Oscar Mercado and Jordan Luplow have been fine. Mercado is someone I like (He’s a rookie at 24!) and Luplow has been quite good (118 OPS+). But both are young, and may not be reliable playoff players. Still, Mercado and Luplow is pretty good depth for the playoffs, especially for a team that had nothing beforehand.
Trading Bauer, one of the three good and healthy starters Cleveland has in its rotation during the middle of a playoff race is a little backwards. But say Corey Kluber comes back and is Corey Kluber, and Danny Salazar and/or Carlos Carrasco return to themselves when they come back. The Indians only need two of those guys to be good with Shane Beiber, Mike Clevinger and Zach Pleasac all pitching well.
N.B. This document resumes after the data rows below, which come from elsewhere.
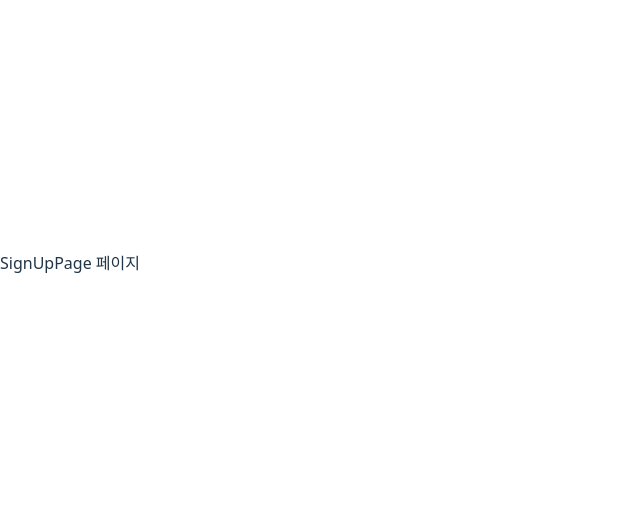
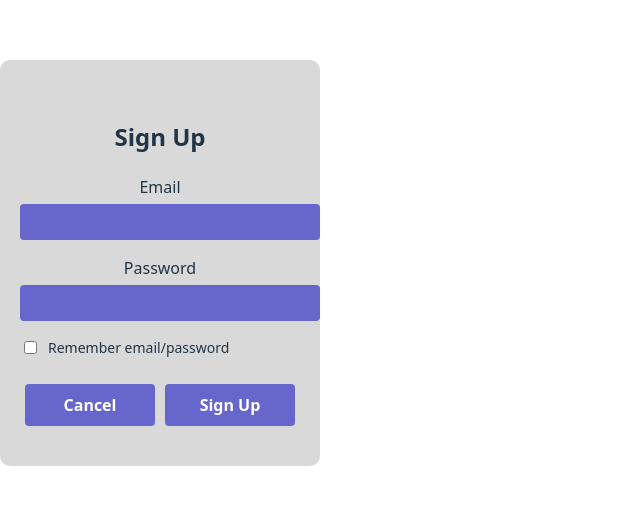
Before and after one commit to MJZ-Templates/custom-memo-app, a React (Vite) app in the folder front/: page /signup in a window 1280 px wide. Shown: the part 137-642 px from the top of the page, without its empty margins (0-640 px from the left). Built offline with nearby package versions, Linux system fonts and the light colour scheme.

Commit message:
feat: 회원가입 페이지 레이아웃 구현

```diff
--- a/front/src/pages/LoginPage.jsx
+++ b/front/src/pages/LoginPage.jsx
@@ -1,3 +1,5 @@
+import React from "react";
+import { useNavigate } from "react-router-dom";
 import styled from "@emotion/styled";
 
 const Container = styled.div`
@@ -60,6 +62,12 @@ const Button = styled.button`
 `;
 
 const LoginPage = () => {
+  const navigate = useNavigate();
+
+  const handleSignUp = () => {
+    navigate("/signup");
+  };
+
   return (
     <Container>
       <Title>Login</Title>
@@ -71,9 +79,8 @@ const LoginPage = () => {
         <label>Password</label>
         <Input type="password" placeholder="Enter your password" />
       </FormGroup>
-
       <ButtonContainer>
-        <Button>Sign Up</Button>
+        <Button onClick={handleSignUp}>Sign Up</Button>
         <Button>Login</Button>
       </ButtonContainer>
     </Container>
--- a/front/src/pages/SignUpPage.jsx
+++ b/front/src/pages/SignUpPage.jsx
@@ -1,5 +1,132 @@
+import React, { useState, useEffect } from "react";
+
 const SignUpPage = () => {
-  return <div>SignUpPage 페이지</div>;
+  const [email, setEmail] = useState("");
+  const [password, setPassword] = useState("");
+  const [rememberMe, setRememberMe] = useState(false);
+
+  useEffect(() => {
+    const savedEmail = localStorage.getItem("savedEmail");
+    const savedPassword = localStorage.getItem("savedPassword");
+
+    if (savedEmail && savedPassword) {
+      setEmail(savedEmail);
+      setPassword(savedPassword);
+      setRememberMe(true);
+    }
+  }, []);
+
+  const handleSubmit = (e) => {
+    e.preventDefault();
+    if (rememberMe) {
+      localStorage.setItem("savedEmail", email);
+      localStorage.setItem("savedPassword", password);
+    } else {
+      localStorage.removeItem("savedEmail");
+      localStorage.removeItem("savedPassword");
+    }
+
+    alert("Sign up complete!");
+  };
+
+  const handleCancel = () => {
+    setEmail("");
+    setPassword("");
+    setRememberMe(false);
+  };
+
+  return (
+    <div style={styles.container}>
+      <h2>Sign Up</h2>
+      <form onSubmit={handleSubmit} style={styles.form}>
+        <label>
+          Email
+          <input
+            type="email"
+            value={email}
+            onChange={(e) => setEmail(e.target.value)}
+            style={styles.input}
+            required
+          />
+        </label>
+        <label>
+          Password
+          <input
+            type="password"
+            value={password}
+            onChange={(e) => setPassword(e.target.value)}
+            style={styles.input}
+            required
+          />
+        </label>
+        <label style={styles.checkboxLabel}>
+          <input
+            type="checkbox"
+            checked={rememberMe}
+            onChange={(e) => setRememberMe(e.target.checked)}
+          />
+          Remember email/password
+        </label>
+        <div style={styles.buttonContainer}>
+          <button type="button" onClick={handleCancel} style={styles.button}>
+            Cancel
+          </button>
+          <button type="submit" style={styles.button}>
+            Sign Up
+          </button>
+        </div>
+      </form>
+    </div>
+  );
+};
+
+const styles = {
+  container: {
+    backgroundColor: "#d9d9d9",
+    padding: "40px 20px",
+    width: "280px",
+    margin: "50px auto",
+    textAlign: "center",
+    borderRadius: "10px",
+  },
+  form: {
+    display: "flex",
+    flexDirection: "column",
+    gap: "16px",
+    marginTop: "20px",
+  },
+  input: {
+    width: "100%",
+    padding: "10px",
+    fontSize: "14px",
+    backgroundColor: "#6666cc",
+    color: "#fff",
+    border: "none",
+    borderRadius: "4px",
+    marginTop: "5px",
+  },
+  checkboxLabel: {
+    display: "flex",
+    alignItems: "center",
+    gap: "8px",
+    fontSize: "14px",
+  },
+  buttonContainer: {
+    display: "flex",
+    justifyContent: "space-between",
+    marginTop: "10px",
+  },
+  button: {
+    flex: 1,
+    padding: "10px",
+    backgroundColor: "#6666cc",
+    color: "#fff",
+    border: "none",
+    borderRadius: "4px",
+    fontWeight: "bold",
+    cursor: "pointer",
+    margin: "0 5px",
+  },
 };
 
 export default SignUpPage;
```
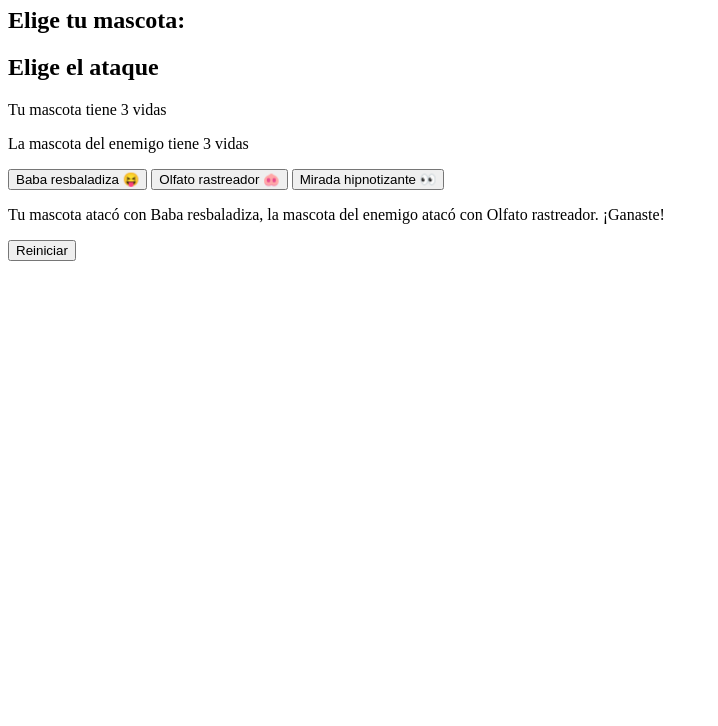
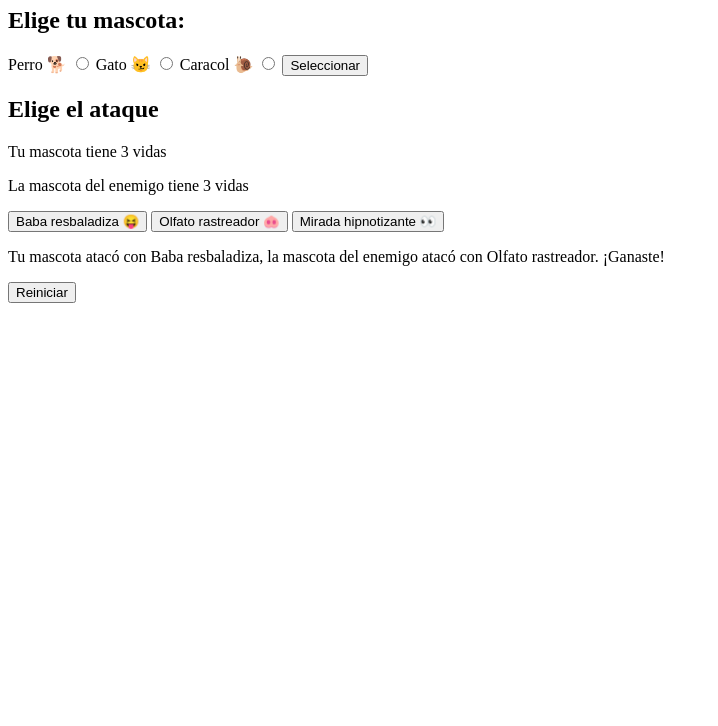
Before and after one commit to wlltech/juego-super-pets, a plain HTML site: page index.html in a window 1280 px wide. Shown: the part 74-800 px from the top of the page, without its empty margins (0-718 px from the left). Drawn offline with Linux system fonts and the light colour scheme.

Commit message:
Maquetando la sección de selección de mascotas

```diff
--- a/index.html
+++ b/index.html
@@ -12,6 +12,18 @@
 
     <section id="seleccionar-mascota">
         <h2>Elige tu mascota:</h2>
+
+        <label for="perro">Perro 🐕</label>
+        <input type="radio" name="mascota" id="perro"/>
+
+        <label for="gato">Gato 😼</label>
+        <input type="radio" name="mascota" id="gato"/>
+
+        <label for="caracol">Caracol 🐌</label>
+        <input type="radio" name="mascota" id="caracol"/>
+
+        <button>Seleccionar</button>
+
     </section>
 
     <section id="seleccionar-ataque">
```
That rotation, combined with a completely revamped and now-talented outfielder, makes the Indians a threat again.
Plus, the Indians got the very-talented Logan Allen, and two other prospects (Scott Moss, who is a little older but has been good in the minors, and Victor Nova). Allen would be more highly praised if he wasn’t in the insanely talented San Diego farm system (For reference, he’d be the D-backs best pitching prospect).
Cleveland not only somehow shipped out their best pitcher in a somewhat confusing move and made it not look stupid, but got back close to 100 cents on the dollar and spread those 100 cents around about as well as they could have.
The Reds perspective of this trade is perhaps the most confusing end of it.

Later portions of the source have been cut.